The central theme of the window to the left of the Epiphany window in the south wall of the nave is “Christ Blessing the Children”. “And they were bringing children to Him that He might touch them; and the disciples rebuked them. But when Jesus saw it He was indignant, and said to them, ‘Let the children come to me, do not hinder them; for to such belong the Kingdom of God. Truly I say to you, whoever does not receive the Kingdom of God like a child shall not enter it.’ And He took them in His arms and blessed them, laying His hands upon them.” (Mark 10:13-16)
This biblical scene is portrayed in a deeply symbolical way. In a time when prejudice among races hovers like a dark cloud over mankind our Lord is shown calling to Him children of all races: a white girl clad in today's dress, an American Indian girl, a boy from Asia wearing a turban, a little black boy playing on the ground. Jesus invites them all to come to Him and receive His blessing. His love embraces the children of all races and nations; His love is color blind. The children are led to Christ by a mother, holding her baby in her arms.

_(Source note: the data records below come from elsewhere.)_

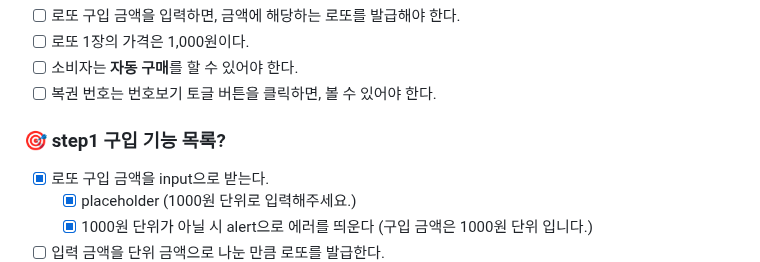
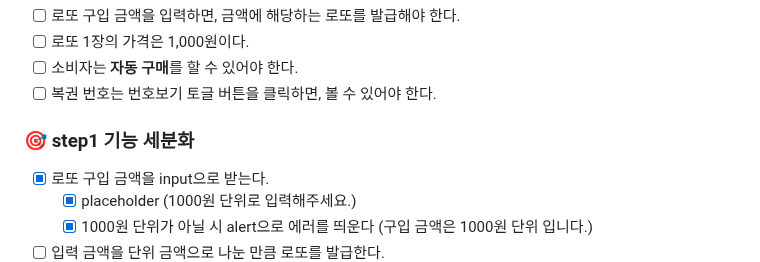
Before and after one commit to solssak/Lotto, a Markdown page: README.md, the part around the change. Rendered like a GitHub page.

Commit message:
docs : step1 기능 세분화 완료 목록 체크

```diff
--- a/README.md
+++ b/README.md
@@ -28,7 +28,7 @@
 - [ ] 소비자는 **자동 구매**를 할 수 있어야 한다.
 - [ ] 복권 번호는 번호보기 토글 버튼을 클릭하면, 볼 수 있어야 한다.
 
-### 🎯 step1 구입 기능 목록?
+### 🎯 step1 기능 세분화
 
 - [x] 로또 구입 금액을 input으로 받는다.
   - [x] placeholder (1000원 단위로 입력해주세요.)
```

The trees following the contour of the group symbolize the spiritual shelter they find in Christ, and also suggest that these children are in the spring-tide of life. The small design in the upper left shows a millstone, signifying Christ’s admonition: “Whoever causes one of these little ones who believe in Me to sin, it would be better for him to have a great millstone fastened round his neck and to drown in the depth of the sea.” (Matthew 18:6)
The lower section of the left lancet depicts the conferring of Holy Baptism on a little child. On the left we see the parents, in the center the minister pouring the water of regeneration on the child’s head, and on the right the sponsors.
The design in the lower right lancet shows the second important event in the child’s life: the Rite of Conﬁrmation. The minister stands before the altar, confirming the boy and girl. The oil lamp and the book symbolize the religious and scientiﬁc education received by our children.